All exoskeletons that are currently available on the market are assistive exercise tools for people that are normally bound to a wheelchair; they allow them to leave their wheelchair and to walk again, but only for short distances and short times.
An ultimate promise is that such impaired wheelchair-bound persons, for example dealing with a spinal cord injury, one day can fully rely on an exoskeleton for their daily life mobility, and would not need a wheelchair at all anymore, but again could stand up and walk like a healthy subject.
However, at this moment, there are still many challenges to achieve this ultimate goal. Current exoskeletons mainly provide two functions: in the first place, they support the weight of the user, so they do not collapse because of the paralysis or lack of strength of their leg, either through supporting both legs (when standing) or only supporting the stance leg (when walking). In the second place, they support the leg swing, moving the “free” swing leg forward, thus allowing to make a step and to achieve walking. But what these exoskeletons do not do is to take care of placing the feet correctly (at the right position on the floor), or control the full body posture in such a way that the person can stand and walk in a stable, safe way, and does not lose balance and falls. For this reason, patients using current exoskeletons always need crutches or other supports to control their balance, and in fact need supervision of a caretaker of family member, to assure their safety. This obviously limits very much the autonomy and comfort for the user of such systems.
One general goal of exoskeleton research and development is therefore to implement balance control support in exoskeletons. In the period 2013-2017, a European consortium of four European universities, one company and two research and technology organizations, have performed research on this topic in the BALANCE project.
In order to support balance through an exoskeleton, many underlying functionalities had and have to be improved. One core element of balance control is the foot placement: during walking it is essential to place the swing foot in the limited area that assures a safe posture. This is especially important in situations where balance may get lost: when we stumble, or try to recover from a not-so-well-placed prior step – then a fast, adequate corrective step is essential.
To implement foot placement in an exoskeleton, we had to work on several functions:
- develop an exoskeleton that has the degrees of freedom (motorized movement capabilities) to control also the sideways hip rotation (ab-/adduction) and the ankle movements, in order to not only move the leg in the forward direction (as all current exoskeletons can do), but also to be able to position the foot on the floor
- we had to implement a method for detection of the quality of the balance/posture to understand when a person is about to lose balance and fall,
- we had to improve our understanding of how healthy people place their foot, especially in situations where they are losing balance (for example after being pushed), and what goes wrong in this foot-placement in stroke patients; to improve such understanding we have performed many pushing experiments with healthy people and patients, to observe how one does and should react when losing balance.
What also had to be improved was the approach to interaction control: how can an exoskeleton actually support the natural movement and control of a human, and not hinder what the human is doing on own effort: how can we collaborate with an assistive exoskeleton?
Another aspect of the work was to adapt a wearable sensor suit, so that it could measure the body posture even in very difficult (metal and magnetic) environments such as indeed an exoskeleton, and to develop specific devices to study balance control in health subjects and neurological patients.

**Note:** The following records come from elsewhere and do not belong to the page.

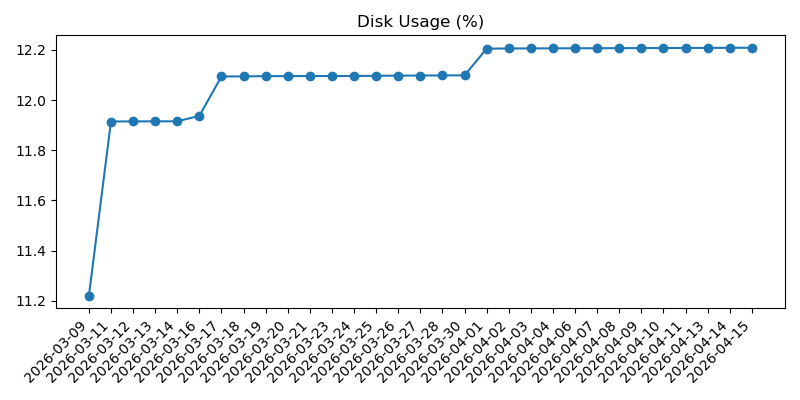
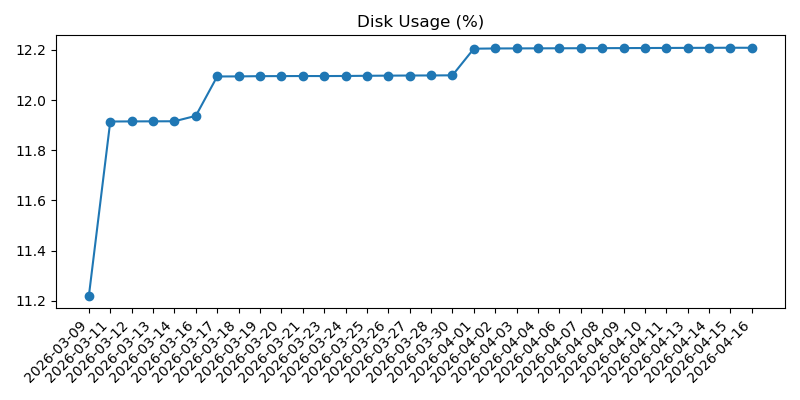
Record daily machine check

diff --git a/2026-04.md b/2026-04.md
@@ -442,3 +442,37 @@
 - Overall: Good
 - Warning: None
 
+## 2026-04-16 15:58:16
+
+### Machine
+- Uptime: up 2 weeks, 2 days, 1 hour, 54 minutes
+- CPU load (1m, 5m, 15m): 0.01, 0.01, 0.00
+- RAM used: 165 MB / 921 MB (17.9%)
+- Disk used (/): 3.5 GB / 28.8 GB (12.2%)
+- Free disk space (/): 24.1 GB
+- CPU temp: 38.6°C
+- Voltage / throttling: OK
+
+### Reachability
+- Internet check (1.1.1.1): Reachable (4.0 ms)
+
+### Weather
+- Madrid:
+  - Condition: Poco nuboso
+  - Max temp: 25°C
+  - Min temp: 10°C
+  - Feels like: 18°C
+  - Chance of rain: 0%
+  - Warnings: None reported
+- Barcelona:
+  - Condition: Poco nuboso
+  - Max temp: 22°C
+  - Min temp: 13°C
+  - Feels like: 17°C
+  - Chance of rain: 0%
+  - Warnings: None reported
+
+### Health
+- Overall: Good
+- Warning: None
+
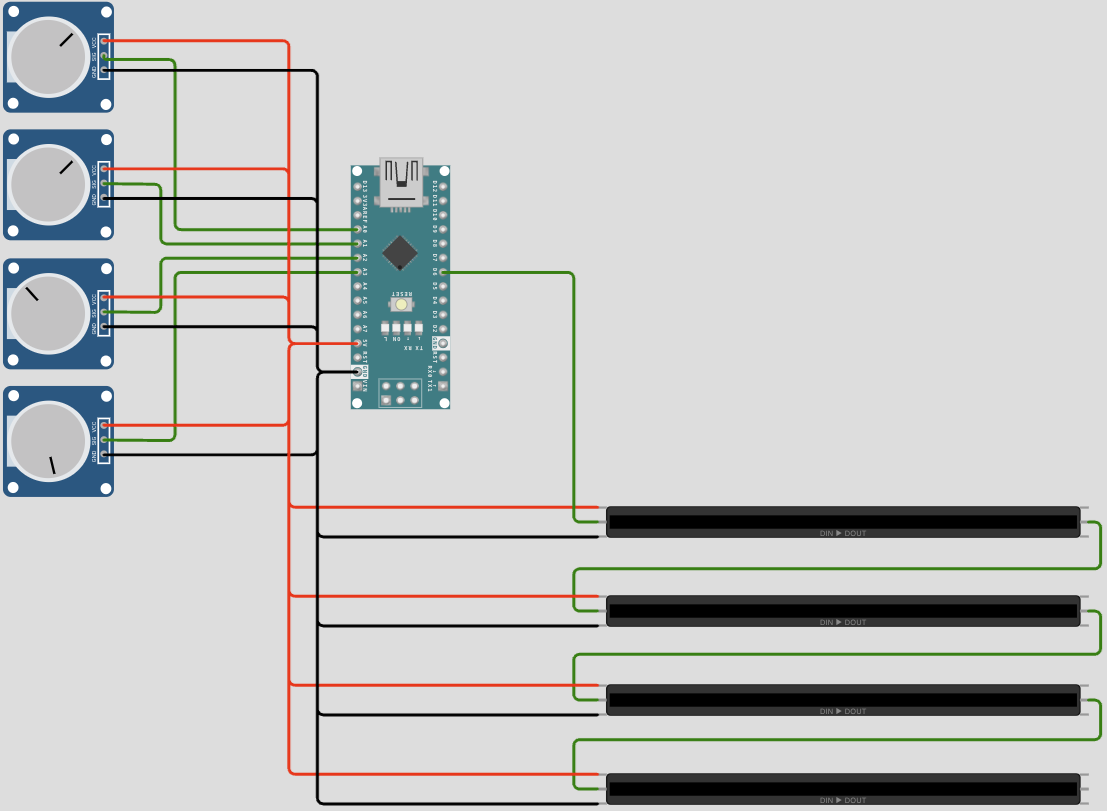
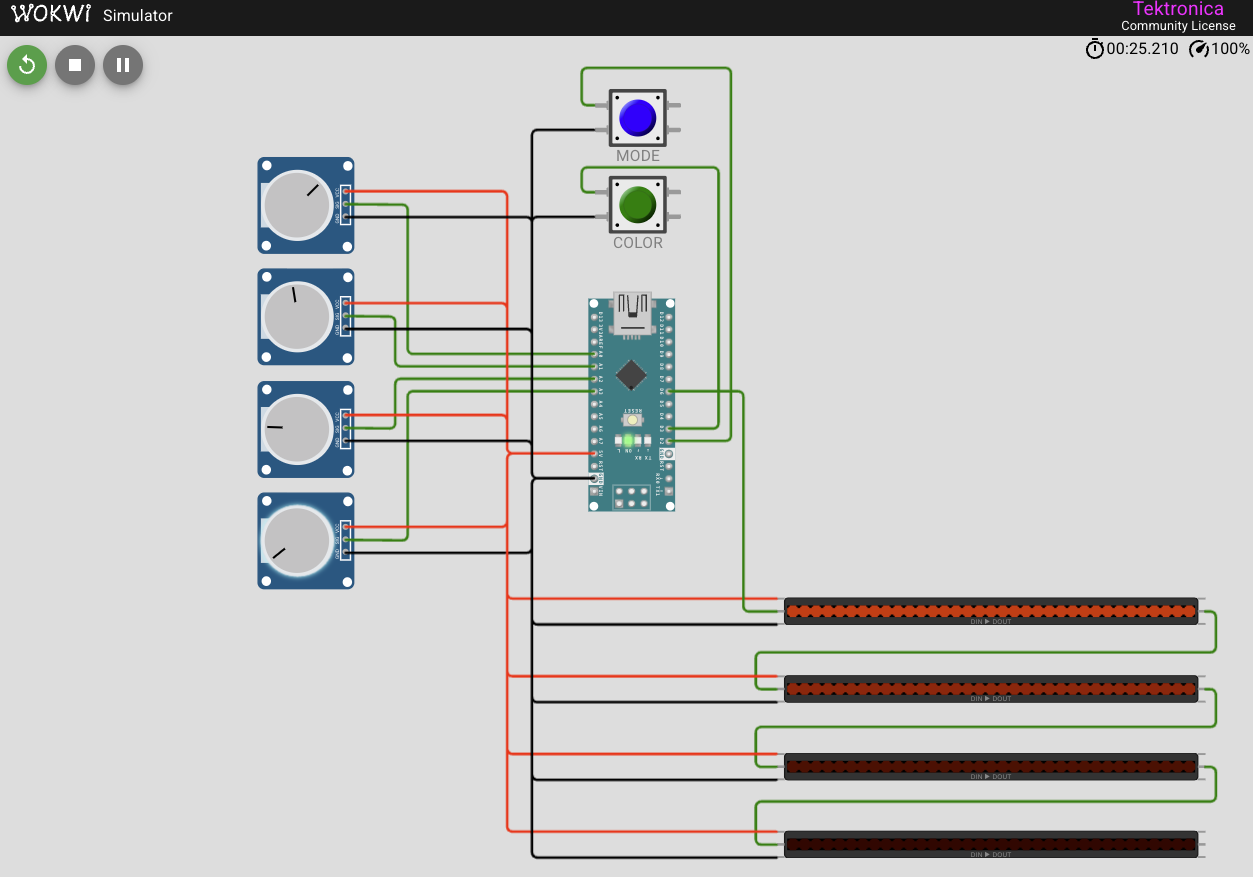
docs: document mode/color switches, palettes, and pixelColor
- What: README/docs/architecture/hardware/simulation now cover the two optional switches (D2 mode, D3 color), the Palette/Mode enums, pixelColor, and the Wokwi pushbuttons
- Why: keep docs matching the new feature
- How: updated feature lists, the structure breakdown, the hardware pin table + BOM, and the sim wiring/run steps
- Benefit: docs and implementation agree again

diff --git a/README.md b/README.md
@@ -9,13 +9,16 @@ it's another PlatformIO environment).
 
 ## What it does
 
-- **N channels** (default 4) — each channel is one **dimmer input** → one **WS2812 LED strip output**.
-- A dimmer's position → a smoothed 0–255 **level** → a **color**, via a swappable curve (`levelColor`).
-- All LED strips are data-chained on one pin and addressed as one logical buffer.
-- FastLED drives the WS2812 LED strips, with a current cap to protect the supply.
+- **N channels** (default 4) — each is one **dimmer input** → one **WS2812 LED strip output**; the
+  dimmer sets a smoothed 0–255 **level** (brightness).
+- **Color** — an optional switch cycles a palette: heat red→orange-red (default), green, blue, white,
+  or a rainbow spanning each LED strip.
+- **Mode** — an optional switch cycles an animation: solid (default), blink, strobe, chase.
+- Both switches are **optional**: unwired (via `INPUT_PULLUP`) they hold the defaults
+  (red-orange, solid). All LED strips chain on one data pin; FastLED drives them with a current cap.
 
-> The default `levelColor` curve ramps deep red → orange-red. The firmware carries **no application
-> meaning** — for an example use (a toy-kitchen cooktop), see **[docs/application](docs/application/)**.
+> The firmware carries **no application meaning** — for an example use (a toy-kitchen cooktop), see
+> **[docs/application](docs/application/)**.
 
 ## Hardware
 
@@ -46,7 +49,7 @@ pio device monitor      # serial monitor
 fw-nano-ledStripDimmer/
 ├── platformio.ini       # env:nano (build/flash) + env:native (host unit tests)
 ├── include/
-│   └── LEDStripDimmer.h  # hardware-free logic: Levels, ADC→level, levelColor curve (unit-tested)
+│   └── LEDStripDimmer.h  # hardware-free logic: Levels, dimmer math, Palette/Mode, pixelColor, Button (unit-tested)
 ├── src/
 │   └── main.cpp         # Arduino glue: pins, FastLED, loop = read dimmer inputs → render LED strip outputs
 ├── test/

diff --git a/docs/architecture/README.md b/docs/architecture/README.md
@@ -18,8 +18,12 @@ preserved in git history.)
 - **`include/LEDStripDimmer.h`** — all hardware-free logic, so it unit-tests off-device:
   - `Levels` — per-channel level (0..255)
   - `adcToLevel()` / `emaStep()` — dimmer scaling + smoothing
-  - `levelColor()` — level → HSV curve (default: off → deep red → orange-red; swappable, no app meaning)
-- **`src/main.cpp`** — Arduino glue + the loop: **read dimmer inputs → render LED strip outputs**.
+  - `Palette` / `Mode` enums + `nextPalette()` / `nextMode()` — what the two optional switches cycle
+  - `pixelColor(palette, mode, level, pixel, stripLen, frame)` — the single render primitive
+    (palette → hue/sat, mode → temporal/spatial gate, level → brightness)
+  - `Button` — debounced rising-edge detect for the switches
+- **`src/main.cpp`** — Arduino glue + the loop: read dimmers + switches → `pixelColor` per pixel →
+  FastLED. A `frame` counter drives the animations; switch pins use `INPUT_PULLUP`.
 
 The one seam worth keeping is **pure logic vs hardware**: everything testable lives in
 `LEDStripDimmer.h` with no `Arduino.h`/FastLED, which is exactly why `pio test -e native` runs it on

diff --git a/docs/README.md b/docs/README.md
@@ -8,11 +8,13 @@ one dimmer (potentiometer) and drives one WS2812 LED strip through a level→col
 
 ## Concept
 
-- **N channels** (default `CHANNEL_COUNT` = 4): each is one dimmer input → one WS2812 LED strip output.
-- Dimmer position → smoothed 0–255 **level** → **color** via `levelColor` (a swappable curve).
-- All LED strips are data-chained on one pin and addressed as one logical buffer
+- **N channels** (default `CHANNEL_COUNT` = 4): each is one dimmer input → one WS2812 LED strip output;
+  the dimmer sets a smoothed 0–255 **level** (brightness).
+- **Optional color switch** cycles a `Palette` (heat red→orange-red [default], green, blue, white,
+  rainbow-per-strip); **optional mode switch** cycles a `Mode` (solid [default], blink, strobe, chase).
+- Both switches use `INPUT_PULLUP`, so unwired they hold the defaults.
+- All LED strips chain on one data pin as one logical buffer
   (`LED_TOTAL` = `CHANNEL_COUNT` × `LED_STRIP_LENGTH` = 140).
-- The default curve ramps off → deep red → orange-red; it carries no application meaning.
 
 ## Status
 

diff --git a/docs/simulation/README.md b/docs/simulation/README.md
@@ -26,6 +26,8 @@ changes are needed.
 1. Build first so the firmware exists: `pio run` (or VS Code **Build**).
 2. Open `diagram.json`, press **F1** → **"Wokwi: Start Simulator"** (or click the green ▶).
 3. **Drag a potentiometer** → its LED strip changes color/brightness, independently of the others.
+4. **Press MODE / COLOR** (the two buttons) to cycle the animation / palette. Unwired, they hold the
+   defaults (solid / red-orange).
 
 ## What the diagram models (must match `src/main.cpp`)
 
@@ -33,6 +35,7 @@ changes are needed.
 |---|---|
 | `PIN_DATA_LED = 6` | Nano **`6`** (not `D6`!) → `ledStrip1:DIN`; each `DOUT`→next `DIN` (4 LED strips chained) |
 | `PIN_DIMMER = {A0,A1,A2,A3}` | pot1–4 `SIG` → **A0–A3**; `VCC`→5V, `GND`→GND |
+| `PIN_SWITCH_MODE = 2`, `PIN_SWITCH_COLOR = 3` | `swMode`/`swColor` pushbuttons → **D2/D3** and GND (optional; `INPUT_PULLUP`) |
 | `LED_STRIP_LENGTH = 35`, `CHANNEL_COUNT = 4` | 4 × `wokwi-led-strip` (`pixels: 35`) = 140 px; power `VDD`→5V, `VSS`→GND |
 
 ## Notes

diff --git a/docs/hardware/README.md b/docs/hardware/README.md
@@ -9,6 +9,7 @@ form-factor — e.g. bending an LED strip into a ring — is application-specifi
 - 1 × Arduino Nano (ATmega328, 5 V)
 - 4 × WS2812 LED strips, 35 LEDs each (`CHANNEL_COUNT` × `LED_STRIP_LENGTH`)
 - 4 × potentiometers (dimmers), one per channel
+- 2 × momentary push switches (optional — cycle mode + color)
 - 1 × 5 V DC power supply (sizing below)
 - 1 × ~330–470 Ω resistor (data line), 1 × ~1000 µF capacitor (5 V rail)
 
@@ -51,5 +52,7 @@ Per-LED full-white draw is ~60 mA @ 5 V (3 channels × ~20 mA) = 0.3 W.
 | Channel 1 dimmer | A1 | analog in |
 | Channel 2 dimmer | A2 | analog in |
 | Channel 3 dimmer | A3 | analog in |
+| Mode switch (`PIN_SWITCH_MODE`, optional) | D2 | `INPUT_PULLUP` → GND; cycles Mode |
+| Color switch (`PIN_SWITCH_COLOR`, optional) | D3 | `INPUT_PULLUP` → GND; cycles Palette |
 
 Use A0–A5 for analog (avoid A6/A7 — analog-only, no internal pull-ups / digital use).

Finally, we also have studied how the results of our work could be used to improve the training of stroke patients that often also suffer in their balance control because of hemiparesis (one-sided paralysis). It appeared that our work suggested promising novel training strategies for this group. More results of the project can be found through the documents shared on the project website and the scientific papers that are listed there, as well as through the project movie.
Although the BALANCE initiative achieved important results, the ultimate goal is still far away. The work will be continued in an effort to coordinate the European research in the field in the COST Action “Wearable Robots for Augmentation, Assistance or Substitution of Human Motor Functions”.